----- Dataset extract

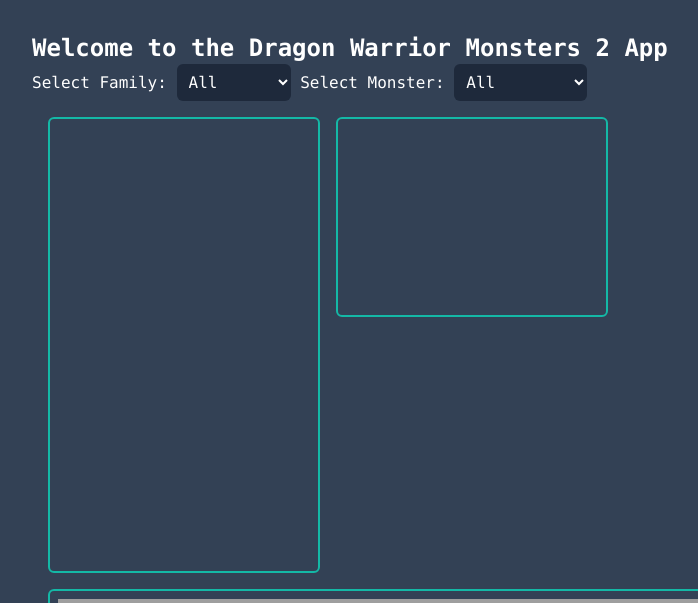
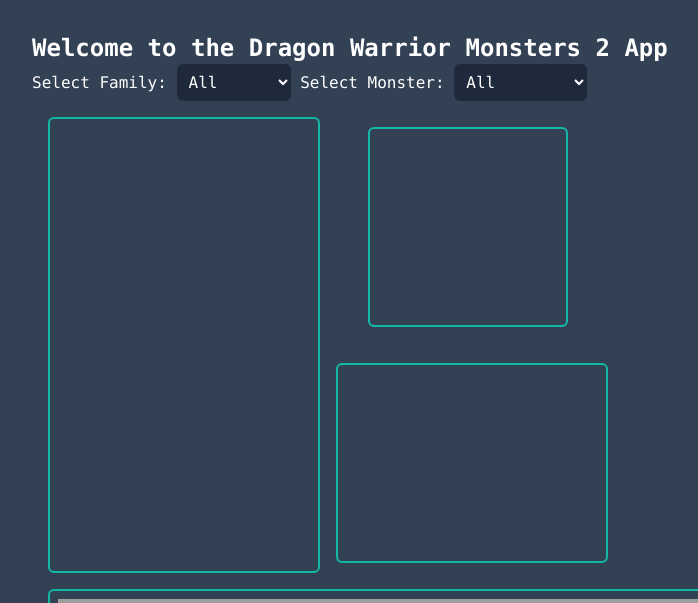
Before and after one commit to 0ceanSlim/dwm-app, a Flask app: page / in a window 1280 px wide. Shown: the top 603 px of the page, without its empty margins (0-698 px from the left). Run offline with Flask 3, Linux system fonts and the light colour scheme; data comes from the database, SQL or seed files in the repository; grey boxes are pictures that could not be loaded.

Commit message:
sprites added

```diff
--- /dev/null
+++ b/static/js/sprite.js
@@ -0,0 +1,30 @@
+function updateMonsterSprite() {
+    var selectedMonster = document.getElementById("monsterDropdown").value;
+    var spriteUrl = `static/img/monster/${selectedMonster}.png`;
+
+    var iframe = document.getElementById("monsterSpriteIframe");
+    iframe.src = "about:blank"; // Clear the iframe content
+
+    var content = `<style>
+                        body {
+                            margin: 0;
+                            display: flex;
+                            justify-content: center;
+                            align-items: center;
+                            height: 100vh;
+                        }
+
+                        img {
+                            max-width: 100%;
+                            max-height: 100%;
+                            object-fit: contain;
+                        }
+                    </style>
+                    <body>
+                        <img src="${spriteUrl}" alt="Monster Sprite">
+                    </body>`;
+
+    iframe.contentWindow.document.open();
+    iframe.contentWindow.document.write(content);
+    iframe.contentWindow.document.close();
+}
--- a/static/style/output.css
+++ b/static/style/output.css
@@ -611,8 +607,16 @@ video {
   margin-top: 1rem;
 }
 
-.mt-6 {
-  margin-top: 1.5rem;
+.ml-6 {
+  margin-left: 1.5rem;
+}
+
+.ml-8 {
+  margin-left: 2rem;
+}
+
+.block {
+  display: block;
 }
 
 .flex {
@@ -638,6 +646,18 @@ video {
 
 .grid-cols-2 {
   grid-template-columns: repeat(2, minmax(0, 1fr));
+}
+
+.content-center {
+  align-content: center;
+}
+
+.items-center {
+  align-items: center;
+}
+
+.justify-center {
+  justify-content: center;
 }
 
 .gap-1 {
--- a/templates/index.html
+++ b/templates/index.html
@@ -5,9 +5,8 @@
     <meta name="viewport" content="width=device-width, initial-scale=1.0" />
     <title>DWM APP</title>
     <link rel="stylesheet" href="../static/style/output.css" />
-    <script src="{{ url_for('static', filename='js/index.js') }}"></script>
   </head>
-  <body class="p-4 m-4 font-mono text-white bg-slate-700">
+  <body class="content-center p-4 m-4 font-mono text-white bg-slate-700" >
     <h1 class="text-2xl font-black text-white">
       Welcome to the Dragon Warrior Monsters 2 App
     </h1>
@@ -18,7 +17,7 @@
       </select>
 
       <label for="monsterDropdown">Select Monster:</label>
-      <select id="monsterDropdown" class="p-2 rounded-md bg-slate-800">
+      <select id="monsterDropdown" class="p-2 rounded-md bg-slate-800" onchange="updateMonsterSprite()">
         <option value="">All Monsters</option>
       </select>
       <div id="modules" class="flex mt-4">
@@ -27,31 +26,35 @@
           src=""
           class="pl-2 pr-2 ml-4 border-2 border-teal-500 rounded-md"
           height="456"
-          width="272"
-        ></iframe>
-
+          width="272">
+        </iframe>
+        <div class="grid items-center justify-center grid-cols-1 ml-4">
+            <iframe
+              id="monsterSpriteIframe"
+              src=""
+              class="p-2 ml-8 border-2 border-teal-500 rounded-md"
+              height="200"
+              width="200">
+            </iframe>
             <iframe
               id="breedingIframe"
               src=""
-          class="p-2 ml-4 border-2 border-teal-500 rounded-md"
+              class="p-2 mt-4 border-2 border-teal-500 rounded-md"
               height="200"
-          width="272"
-        >
+              width="272">
             </iframe>
-
-
         </div>
-
+      </div>
           <iframe
               id="footerIframe"
               src="https://dwm.happytavern.co/footer"
               class="p-2 mt-4 ml-4 border-2 border-teal-500 rounded-md float-end"
               height="240"
-          width="800"
-        >
+              width="800">
             </iframe>
     </div>
     <script src="{{ url_for('static', filename='js/index.js') }}"></script>
     <script src="{{ url_for('static', filename='js/breeding.js') }}"></script>
+    <script src="{{ url_for('static', filename='js/sprite.js') }}"></script>
   </body>
 </html>
```
Also changed, not shown: other parts of static/style/output.css (+12 -41 lines). Lines whose indentation alone changed are shown as unchanged.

----------

To do
Go through the data and show every line where "rounded" occurs.

Response to this exercise
-      <select id="monsterDropdown" class="p-2 rounded-md bg-slate-800">
+      <select id="monsterDropdown" class="p-2 rounded-md bg-slate-800" onchange="updateMonsterSprite()">
           class="pl-2 pr-2 ml-4 border-2 border-teal-500 rounded-md"
+              class="p-2 ml-8 border-2 border-teal-500 rounded-md"
-          class="p-2 ml-4 border-2 border-teal-500 rounded-md"
+              class="p-2 mt-4 border-2 border-teal-500 rounded-md"
               class="p-2 mt-4 ml-4 border-2 border-teal-500 rounded-md float-end"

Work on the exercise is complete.